Top 10 Computer Malware Programs
Old security holes are becoming increasingly popular among online criminals.
The latest strain of the ID-theft malware, called Gameover, begins as a phishing scheme with spam emails - purportedly from the National Automated Clearing House Association (NACHA), the Federal Reserve Bank, or the Federal Deposit Insurance Corporation (FDIC) - that leads to malware infection and eventual access to the victim's bank account.
The FBI's warning added that the malware steals usernames and passwords. Once the malware is on your computer, it really is "game over."
The new Zeus variant isn't doing anything especially new to trick people.
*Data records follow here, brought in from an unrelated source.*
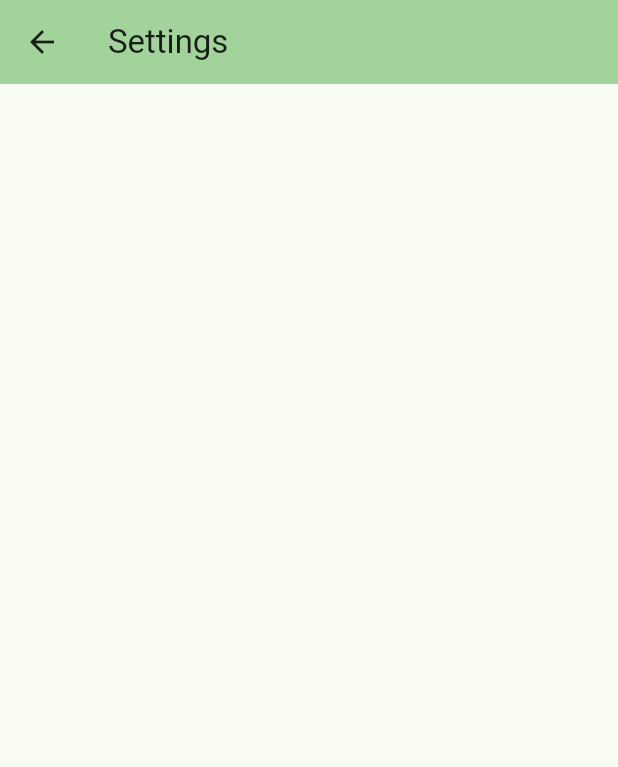
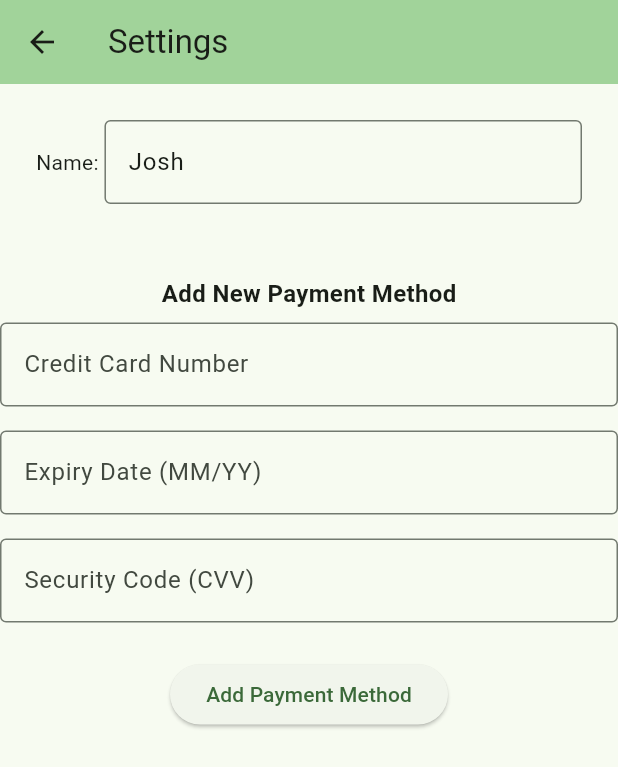
Before and after one commit to Hollowhking/HCIproject, a Flutter app: the _settingspage screen opened directly, on a phone screen of 412 x 824 dp. Shown: the top 767 px of the screen. Run offline on Flutter 3.47's test engine with Material 3 defaults, Android fonts, the phone set to English and light mode, and no system bars; our stand-ins replace camera.

Commit message:
final finish

```diff
--- a/lib/main.dart
+++ b/lib/main.dart
@@ -527,6 +527,9 @@ class _CartHistoryPageView extends StatelessWidget {
 
 class _settingspage extends StatelessWidget {
   User currentuser;
+  final TextEditingController cardNumberController = TextEditingController();
+  final TextEditingController expiryDateController = TextEditingController();
+  final TextEditingController securityCodeController = TextEditingController();
 
   _settingspage(this.currentuser);
 
@@ -538,7 +541,103 @@ class _settingspage extends StatelessWidget {
         title: Text("Settings"),
       ),
       body: Column(
+        children: [
+          Padding(padding: EdgeInsets.all(24.0),
+            child: Row(
+              children: [
+                const Text("Name: "),
+                Expanded(child: TextFormField(
+                  initialValue: currentuser.name,
+                  onChanged: (text){
+                    currentuser.name = text;
+                  },
+                  decoration: InputDecoration(
+                    border: OutlineInputBorder()
+                  ),
+                ))
+              ],
+            ),
+          ),
+          SizedBox(height: 24),
+          Text(
+            "Add New Payment Method",
+            style: TextStyle(fontSize: 16, fontWeight: FontWeight.w600),
+          ),
+          SizedBox(height: 8),
+          TextField(
+            controller: cardNumberController,
+            keyboardType: TextInputType.number,
+            decoration: InputDecoration(
+              labelText: "Credit Card Number",
+              border: OutlineInputBorder(),
+            ),
+          ),
+          SizedBox(height: 16),
 
+          // Expiry Date
+          TextField(
+            controller: expiryDateController,
+            keyboardType: TextInputType.datetime,
+            decoration: InputDecoration(
+              labelText: "Expiry Date (MM/YY)",
+              border: OutlineInputBorder(),
+            ),
+          ),
+          SizedBox(height: 16),
+
+          // Security Code
+          TextField(
+            controller: securityCodeController,
+            keyboardType: TextInputType.number,
+            decoration: InputDecoration(
+              labelText: "Security Code (CVV)",
+              border: OutlineInputBorder(),
+            ),
+          ),
+          SizedBox(height: 24),
+
+          // Add Payment Method Button
+          Center(
+            child: ElevatedButton(
+              onPressed: () {
+                // Validate inputs
+                if (cardNumberController.text.isEmpty ||
+                    expiryDateController.text.isEmpty ||
+                    securityCodeController.text.isEmpty) {
+                  ScaffoldMessenger.of(context).showSnackBar(
+                    SnackBar(content: Text("All fields are required!")),
+                  );
+                  return;
+                }
+
+                // Add new payment method
+                try {
+                  final newPaymentMethod = Paymentmethod(
+                    cardNumberController.text,
+                    expiryDateController.text,
+                    int.parse(securityCodeController.text),
+                  );
+                  currentuser.addpaymentmethod(newPaymentMethod);
+
+                  // Clear fields
+                  cardNumberController.clear();
+                  expiryDateController.clear();
+                  securityCodeController.clear();
+
+                  // Show success message
+                  ScaffoldMessenger.of(context).showSnackBar(
+                    SnackBar(content: Text("Payment method added successfully!")),
+                  );
+                } catch (e) {
+                  ScaffoldMessenger.of(context).showSnackBar(
+                    SnackBar(content: Text("Invalid input: $e")),
+                  );
+                }
+              },
+              child: Text("Add Payment Method"),
+            ),
+          ),
+        ],
       ),
     );
   }
@@ -549,7 +648,6 @@ class _checkoutpage extends StatelessWidget{
   Cart newcart;
 
   _checkoutpage(this.currentuser, this.newcart);
-
 
   @override
   Widget build(BuildContext context) {
```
The phishing email wants the reader to click on a link to a phony website, and when the user visits that site, the malware downloads.
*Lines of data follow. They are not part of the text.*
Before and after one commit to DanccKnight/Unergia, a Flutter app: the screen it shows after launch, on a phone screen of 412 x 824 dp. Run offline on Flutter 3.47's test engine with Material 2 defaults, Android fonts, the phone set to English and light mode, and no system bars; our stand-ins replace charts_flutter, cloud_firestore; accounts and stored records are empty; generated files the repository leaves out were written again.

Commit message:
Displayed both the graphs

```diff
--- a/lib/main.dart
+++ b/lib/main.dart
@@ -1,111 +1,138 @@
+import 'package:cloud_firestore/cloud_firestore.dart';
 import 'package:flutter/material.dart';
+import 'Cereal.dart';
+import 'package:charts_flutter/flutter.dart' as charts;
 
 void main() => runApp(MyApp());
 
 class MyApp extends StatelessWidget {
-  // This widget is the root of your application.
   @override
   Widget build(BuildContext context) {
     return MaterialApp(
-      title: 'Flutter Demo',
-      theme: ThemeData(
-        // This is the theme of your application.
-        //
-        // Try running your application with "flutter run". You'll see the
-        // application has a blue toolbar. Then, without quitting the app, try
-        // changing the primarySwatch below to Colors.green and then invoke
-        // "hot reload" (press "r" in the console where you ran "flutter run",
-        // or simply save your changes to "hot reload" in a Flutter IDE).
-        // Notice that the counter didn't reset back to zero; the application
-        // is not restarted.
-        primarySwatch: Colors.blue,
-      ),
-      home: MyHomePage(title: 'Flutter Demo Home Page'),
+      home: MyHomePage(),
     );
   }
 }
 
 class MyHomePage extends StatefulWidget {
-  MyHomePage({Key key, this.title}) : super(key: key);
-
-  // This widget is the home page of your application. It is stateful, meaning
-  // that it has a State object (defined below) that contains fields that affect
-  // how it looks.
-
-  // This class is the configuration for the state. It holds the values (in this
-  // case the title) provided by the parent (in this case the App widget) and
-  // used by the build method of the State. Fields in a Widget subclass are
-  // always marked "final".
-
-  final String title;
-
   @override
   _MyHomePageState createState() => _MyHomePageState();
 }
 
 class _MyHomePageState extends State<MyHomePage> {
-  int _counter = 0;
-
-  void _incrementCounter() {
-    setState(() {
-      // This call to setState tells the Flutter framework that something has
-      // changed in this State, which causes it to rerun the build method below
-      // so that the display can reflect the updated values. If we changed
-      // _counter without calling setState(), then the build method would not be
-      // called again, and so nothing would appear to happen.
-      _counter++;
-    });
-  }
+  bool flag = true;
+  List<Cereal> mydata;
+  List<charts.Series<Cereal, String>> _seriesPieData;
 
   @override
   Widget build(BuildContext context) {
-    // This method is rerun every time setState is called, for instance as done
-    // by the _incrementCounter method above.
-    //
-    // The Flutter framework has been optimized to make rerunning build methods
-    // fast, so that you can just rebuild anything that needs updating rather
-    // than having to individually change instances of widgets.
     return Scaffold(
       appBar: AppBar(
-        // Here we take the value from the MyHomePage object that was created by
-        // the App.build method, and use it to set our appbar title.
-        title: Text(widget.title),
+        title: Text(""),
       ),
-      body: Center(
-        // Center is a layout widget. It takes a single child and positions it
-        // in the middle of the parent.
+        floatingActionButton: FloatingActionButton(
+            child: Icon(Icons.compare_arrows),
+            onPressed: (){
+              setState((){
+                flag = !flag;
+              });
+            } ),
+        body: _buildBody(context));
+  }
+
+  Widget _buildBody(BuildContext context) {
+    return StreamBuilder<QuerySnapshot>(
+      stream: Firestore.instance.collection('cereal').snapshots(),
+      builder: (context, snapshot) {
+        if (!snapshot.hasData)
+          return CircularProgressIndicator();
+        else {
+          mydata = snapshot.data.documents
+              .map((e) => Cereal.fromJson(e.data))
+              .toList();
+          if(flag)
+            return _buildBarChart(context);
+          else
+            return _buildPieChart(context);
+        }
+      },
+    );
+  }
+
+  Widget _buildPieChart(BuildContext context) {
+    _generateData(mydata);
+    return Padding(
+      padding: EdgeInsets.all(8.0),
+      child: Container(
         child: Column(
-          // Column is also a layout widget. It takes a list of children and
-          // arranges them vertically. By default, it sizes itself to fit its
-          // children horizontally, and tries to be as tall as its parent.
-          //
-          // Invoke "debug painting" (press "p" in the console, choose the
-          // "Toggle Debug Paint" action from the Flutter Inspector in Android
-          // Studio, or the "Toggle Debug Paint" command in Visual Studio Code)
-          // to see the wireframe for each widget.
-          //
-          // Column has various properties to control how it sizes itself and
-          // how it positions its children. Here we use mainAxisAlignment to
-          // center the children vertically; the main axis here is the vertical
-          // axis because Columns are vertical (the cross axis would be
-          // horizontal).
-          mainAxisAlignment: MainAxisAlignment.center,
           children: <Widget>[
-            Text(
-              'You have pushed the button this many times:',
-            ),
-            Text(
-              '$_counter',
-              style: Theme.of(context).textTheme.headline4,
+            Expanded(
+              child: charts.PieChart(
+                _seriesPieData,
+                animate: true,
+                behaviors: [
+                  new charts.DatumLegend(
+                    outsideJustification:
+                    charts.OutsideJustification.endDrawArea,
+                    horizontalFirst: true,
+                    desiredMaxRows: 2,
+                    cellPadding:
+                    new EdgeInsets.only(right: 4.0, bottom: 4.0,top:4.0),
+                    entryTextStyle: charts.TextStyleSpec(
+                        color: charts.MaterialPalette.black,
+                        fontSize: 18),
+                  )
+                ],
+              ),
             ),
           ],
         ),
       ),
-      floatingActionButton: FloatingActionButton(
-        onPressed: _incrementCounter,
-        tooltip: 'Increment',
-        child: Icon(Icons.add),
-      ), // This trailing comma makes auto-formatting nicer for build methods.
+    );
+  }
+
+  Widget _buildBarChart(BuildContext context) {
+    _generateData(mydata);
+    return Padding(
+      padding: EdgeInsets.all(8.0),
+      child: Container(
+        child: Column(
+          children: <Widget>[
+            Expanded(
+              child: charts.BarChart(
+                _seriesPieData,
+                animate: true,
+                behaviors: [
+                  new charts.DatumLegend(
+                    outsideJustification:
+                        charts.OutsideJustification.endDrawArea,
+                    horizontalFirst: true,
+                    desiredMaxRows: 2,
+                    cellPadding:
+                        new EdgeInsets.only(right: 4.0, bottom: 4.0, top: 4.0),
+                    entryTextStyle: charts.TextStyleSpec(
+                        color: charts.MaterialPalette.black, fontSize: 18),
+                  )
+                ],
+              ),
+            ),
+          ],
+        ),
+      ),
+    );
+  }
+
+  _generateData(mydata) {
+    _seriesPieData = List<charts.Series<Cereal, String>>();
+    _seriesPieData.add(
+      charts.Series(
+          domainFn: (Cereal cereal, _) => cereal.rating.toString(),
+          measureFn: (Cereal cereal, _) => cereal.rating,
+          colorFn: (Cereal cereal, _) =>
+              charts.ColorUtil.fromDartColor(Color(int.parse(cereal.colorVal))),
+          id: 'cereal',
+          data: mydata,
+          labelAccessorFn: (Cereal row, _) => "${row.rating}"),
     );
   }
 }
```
Perhaps I'm a cynic, but at what point do we as a society of computer users get smart about clicking on links in email? Yes, the bad guys are very good at creating phishing email letters that seem very real, and even the most astute security expert has to look and think twice before pressing the mouse button. But unless one is a true Internet novice, the basics to prevent downloading malware should be pretty well engrained in one's mind: double check the actual URL of the link, double check the email address, look for typos or other errors, and if you really aren't sure, contact the person or company who sent the email to ask if it is real.
The bad guys will take advantage of lazy computer users. It's the same concept with hacker groups like Anonymous. It isn't that they are the most skilled hackers around; instead, they take advantage of a company's lazy or lax security. Or think of it this way: The most effective way to protect your house from getting robbed is to lock the doors and windows because most robbers aren't going to take the extra effort to find another way in. They move on to the next place until they find an open door. That's what hackers do, too, to an extent. The phishing schemes want you to unwittingly open the door to a stranger.
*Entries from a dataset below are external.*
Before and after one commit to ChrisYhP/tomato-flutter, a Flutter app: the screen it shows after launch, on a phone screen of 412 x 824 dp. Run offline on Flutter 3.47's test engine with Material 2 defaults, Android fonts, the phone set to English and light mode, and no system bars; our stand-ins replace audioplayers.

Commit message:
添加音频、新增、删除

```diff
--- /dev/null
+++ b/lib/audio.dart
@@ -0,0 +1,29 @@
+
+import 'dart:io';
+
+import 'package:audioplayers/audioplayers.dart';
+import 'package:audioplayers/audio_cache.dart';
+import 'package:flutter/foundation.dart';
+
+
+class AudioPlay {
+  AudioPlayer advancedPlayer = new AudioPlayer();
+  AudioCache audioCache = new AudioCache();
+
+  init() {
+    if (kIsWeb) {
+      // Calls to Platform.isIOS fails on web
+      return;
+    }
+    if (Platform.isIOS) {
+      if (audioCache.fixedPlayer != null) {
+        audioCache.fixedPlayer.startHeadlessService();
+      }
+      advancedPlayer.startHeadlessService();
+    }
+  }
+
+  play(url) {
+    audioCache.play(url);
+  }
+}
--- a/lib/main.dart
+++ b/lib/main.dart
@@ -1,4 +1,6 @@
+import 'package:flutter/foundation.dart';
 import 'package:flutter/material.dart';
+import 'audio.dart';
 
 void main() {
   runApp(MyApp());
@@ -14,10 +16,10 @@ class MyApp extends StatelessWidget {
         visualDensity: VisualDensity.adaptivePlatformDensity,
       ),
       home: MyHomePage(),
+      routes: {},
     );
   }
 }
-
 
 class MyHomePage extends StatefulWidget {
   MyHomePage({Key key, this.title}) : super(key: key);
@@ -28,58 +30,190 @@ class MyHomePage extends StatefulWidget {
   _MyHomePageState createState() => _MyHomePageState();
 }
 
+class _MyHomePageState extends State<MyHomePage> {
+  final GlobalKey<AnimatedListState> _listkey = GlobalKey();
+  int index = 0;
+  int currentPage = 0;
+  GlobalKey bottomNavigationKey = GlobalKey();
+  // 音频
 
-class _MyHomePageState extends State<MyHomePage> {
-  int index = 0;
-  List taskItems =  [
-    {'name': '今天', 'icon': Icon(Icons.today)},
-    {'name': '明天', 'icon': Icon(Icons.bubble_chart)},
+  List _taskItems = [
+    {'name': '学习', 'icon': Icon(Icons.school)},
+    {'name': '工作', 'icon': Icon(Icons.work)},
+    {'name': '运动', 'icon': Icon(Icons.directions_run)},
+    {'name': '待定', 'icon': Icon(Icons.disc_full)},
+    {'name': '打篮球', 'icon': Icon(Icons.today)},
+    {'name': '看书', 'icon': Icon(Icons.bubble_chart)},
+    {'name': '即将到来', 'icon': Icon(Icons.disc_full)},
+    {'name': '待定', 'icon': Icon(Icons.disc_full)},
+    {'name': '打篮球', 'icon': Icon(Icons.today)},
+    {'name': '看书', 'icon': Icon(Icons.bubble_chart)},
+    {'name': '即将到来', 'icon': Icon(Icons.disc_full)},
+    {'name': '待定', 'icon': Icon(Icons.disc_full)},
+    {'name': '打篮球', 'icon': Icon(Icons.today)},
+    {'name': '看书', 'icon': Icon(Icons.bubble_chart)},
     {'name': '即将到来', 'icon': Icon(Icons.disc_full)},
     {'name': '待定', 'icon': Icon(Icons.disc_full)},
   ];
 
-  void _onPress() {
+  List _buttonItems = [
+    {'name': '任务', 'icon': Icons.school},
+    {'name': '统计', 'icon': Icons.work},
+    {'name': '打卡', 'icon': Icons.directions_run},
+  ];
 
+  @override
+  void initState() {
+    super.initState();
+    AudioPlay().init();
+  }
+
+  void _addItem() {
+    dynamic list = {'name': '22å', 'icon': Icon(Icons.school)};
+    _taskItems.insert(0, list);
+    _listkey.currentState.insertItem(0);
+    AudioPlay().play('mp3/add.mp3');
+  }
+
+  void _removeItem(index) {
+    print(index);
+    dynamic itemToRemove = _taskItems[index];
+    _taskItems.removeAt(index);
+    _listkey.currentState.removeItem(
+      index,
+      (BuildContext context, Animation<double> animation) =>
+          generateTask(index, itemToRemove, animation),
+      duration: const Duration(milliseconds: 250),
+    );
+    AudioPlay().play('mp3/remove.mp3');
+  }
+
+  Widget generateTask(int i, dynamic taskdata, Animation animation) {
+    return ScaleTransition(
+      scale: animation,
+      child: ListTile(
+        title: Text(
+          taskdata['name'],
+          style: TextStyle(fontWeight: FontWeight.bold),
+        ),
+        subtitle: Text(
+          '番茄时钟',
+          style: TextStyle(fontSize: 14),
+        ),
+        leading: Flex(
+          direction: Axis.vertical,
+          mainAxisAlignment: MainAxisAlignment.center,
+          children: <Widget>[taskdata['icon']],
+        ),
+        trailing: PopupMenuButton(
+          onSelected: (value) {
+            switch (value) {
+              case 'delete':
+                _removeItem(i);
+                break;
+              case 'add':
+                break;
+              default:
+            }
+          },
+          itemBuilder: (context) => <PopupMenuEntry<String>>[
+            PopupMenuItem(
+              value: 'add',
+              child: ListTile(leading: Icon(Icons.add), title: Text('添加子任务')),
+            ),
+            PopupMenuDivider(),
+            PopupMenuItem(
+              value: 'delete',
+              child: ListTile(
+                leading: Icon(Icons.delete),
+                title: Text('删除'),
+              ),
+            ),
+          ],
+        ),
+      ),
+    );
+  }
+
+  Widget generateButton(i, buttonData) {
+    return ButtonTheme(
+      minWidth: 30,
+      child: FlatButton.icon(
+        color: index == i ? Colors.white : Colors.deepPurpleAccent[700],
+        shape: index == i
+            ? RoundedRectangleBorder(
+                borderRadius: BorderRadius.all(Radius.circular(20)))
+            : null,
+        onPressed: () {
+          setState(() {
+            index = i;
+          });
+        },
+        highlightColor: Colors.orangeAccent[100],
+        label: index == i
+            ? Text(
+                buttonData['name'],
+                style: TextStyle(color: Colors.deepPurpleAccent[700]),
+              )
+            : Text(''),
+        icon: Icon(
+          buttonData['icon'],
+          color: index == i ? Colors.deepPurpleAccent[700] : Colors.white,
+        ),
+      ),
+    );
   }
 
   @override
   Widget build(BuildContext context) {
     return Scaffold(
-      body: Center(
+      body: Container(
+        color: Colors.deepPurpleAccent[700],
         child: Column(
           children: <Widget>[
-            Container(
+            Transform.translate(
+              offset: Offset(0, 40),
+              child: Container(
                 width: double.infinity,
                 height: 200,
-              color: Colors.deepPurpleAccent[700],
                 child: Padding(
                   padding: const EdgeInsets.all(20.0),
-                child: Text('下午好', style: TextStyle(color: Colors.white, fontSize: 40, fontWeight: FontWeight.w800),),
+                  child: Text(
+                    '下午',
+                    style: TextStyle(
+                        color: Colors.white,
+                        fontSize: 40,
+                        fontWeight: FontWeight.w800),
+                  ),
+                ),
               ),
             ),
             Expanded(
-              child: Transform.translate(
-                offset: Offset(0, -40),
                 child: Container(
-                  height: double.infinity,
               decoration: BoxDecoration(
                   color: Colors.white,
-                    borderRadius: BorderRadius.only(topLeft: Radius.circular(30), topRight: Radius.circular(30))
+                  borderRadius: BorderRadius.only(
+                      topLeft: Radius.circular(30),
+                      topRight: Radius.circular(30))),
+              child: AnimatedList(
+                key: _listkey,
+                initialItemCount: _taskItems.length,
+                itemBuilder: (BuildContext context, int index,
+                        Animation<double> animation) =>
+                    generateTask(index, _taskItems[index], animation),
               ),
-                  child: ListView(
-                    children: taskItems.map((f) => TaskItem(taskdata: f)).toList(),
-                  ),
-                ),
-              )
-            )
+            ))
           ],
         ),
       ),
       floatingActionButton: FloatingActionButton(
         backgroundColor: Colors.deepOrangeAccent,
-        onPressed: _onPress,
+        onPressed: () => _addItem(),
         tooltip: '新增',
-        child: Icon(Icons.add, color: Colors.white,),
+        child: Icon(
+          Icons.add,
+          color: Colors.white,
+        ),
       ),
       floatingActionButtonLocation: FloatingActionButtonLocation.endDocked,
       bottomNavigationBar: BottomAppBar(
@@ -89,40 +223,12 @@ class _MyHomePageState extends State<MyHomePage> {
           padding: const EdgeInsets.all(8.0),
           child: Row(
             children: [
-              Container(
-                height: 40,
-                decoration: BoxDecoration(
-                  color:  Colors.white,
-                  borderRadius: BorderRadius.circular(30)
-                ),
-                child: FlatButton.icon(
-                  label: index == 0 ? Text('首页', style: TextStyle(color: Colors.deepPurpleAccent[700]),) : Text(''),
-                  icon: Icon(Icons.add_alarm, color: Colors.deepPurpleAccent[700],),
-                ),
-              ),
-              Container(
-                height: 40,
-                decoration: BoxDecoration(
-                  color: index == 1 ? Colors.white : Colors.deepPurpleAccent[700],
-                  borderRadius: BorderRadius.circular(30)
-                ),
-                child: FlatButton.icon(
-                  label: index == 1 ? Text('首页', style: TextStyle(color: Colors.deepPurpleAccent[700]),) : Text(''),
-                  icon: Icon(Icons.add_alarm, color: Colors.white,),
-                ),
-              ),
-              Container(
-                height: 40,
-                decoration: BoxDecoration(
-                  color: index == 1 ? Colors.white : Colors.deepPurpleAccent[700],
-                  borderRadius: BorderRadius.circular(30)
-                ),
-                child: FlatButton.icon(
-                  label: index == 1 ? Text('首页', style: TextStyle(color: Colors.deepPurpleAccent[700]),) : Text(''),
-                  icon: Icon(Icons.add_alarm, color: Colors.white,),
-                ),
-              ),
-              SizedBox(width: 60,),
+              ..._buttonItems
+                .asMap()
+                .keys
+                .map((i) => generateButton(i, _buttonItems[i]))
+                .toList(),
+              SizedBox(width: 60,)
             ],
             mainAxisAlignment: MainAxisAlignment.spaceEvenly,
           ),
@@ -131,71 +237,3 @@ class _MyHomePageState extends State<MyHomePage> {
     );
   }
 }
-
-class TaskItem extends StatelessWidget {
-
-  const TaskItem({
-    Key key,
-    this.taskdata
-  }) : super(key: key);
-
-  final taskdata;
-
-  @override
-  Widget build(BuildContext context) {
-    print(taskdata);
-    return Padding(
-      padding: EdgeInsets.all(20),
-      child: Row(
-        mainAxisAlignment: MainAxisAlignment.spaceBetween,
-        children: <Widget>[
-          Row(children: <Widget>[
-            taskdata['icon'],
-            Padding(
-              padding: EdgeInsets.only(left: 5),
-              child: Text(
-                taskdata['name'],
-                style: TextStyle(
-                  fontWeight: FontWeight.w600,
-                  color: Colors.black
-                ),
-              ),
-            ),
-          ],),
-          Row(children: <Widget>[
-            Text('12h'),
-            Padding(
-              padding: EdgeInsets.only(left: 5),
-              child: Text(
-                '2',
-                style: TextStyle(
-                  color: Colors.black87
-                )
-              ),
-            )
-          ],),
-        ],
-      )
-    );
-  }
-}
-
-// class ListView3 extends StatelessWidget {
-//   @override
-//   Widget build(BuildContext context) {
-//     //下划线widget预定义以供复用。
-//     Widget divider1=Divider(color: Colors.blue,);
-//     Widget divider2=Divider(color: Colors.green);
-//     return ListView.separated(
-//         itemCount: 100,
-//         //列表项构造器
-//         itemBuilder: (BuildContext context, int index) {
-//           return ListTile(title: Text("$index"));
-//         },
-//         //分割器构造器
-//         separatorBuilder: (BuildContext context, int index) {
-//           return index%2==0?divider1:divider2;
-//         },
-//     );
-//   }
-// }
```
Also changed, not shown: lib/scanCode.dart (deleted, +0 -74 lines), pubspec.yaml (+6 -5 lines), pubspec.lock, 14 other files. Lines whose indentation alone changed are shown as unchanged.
The FBI's warning does include another level to the new Zeus attacks: money laundering using money mules. The report stated:
In many cases, these money mules are willing participants in the criminal scheme. But increasingly, as part of this scheme, we see an increasing number of unsuspecting mules hired via "work at home" advertisements who end up laundering some of the funds stolen from bank accounts. The criminals e-mail prospective candidates claiming to have seen their resumes on job websites and offer them a job. The hired employees are provided long and seemingly legitimate work contracts and actual websites to log into. They're instructed to either open a bank account or use their own bank account in order to receive funds via wire and ACH transactions from numerous banksand then use money remitting services to send the money overseas.
The FBI's tips to protect yourself are pretty obvious: Make sure your antivirus software is up to date, don't click on unsolicited attachments and don't accept unsolicited jobs that require you to receive money in numerous bank accounts. The steps are clear, but like everything involved in cybersecurity, the most important step is to actually take the time to follow the guidelines.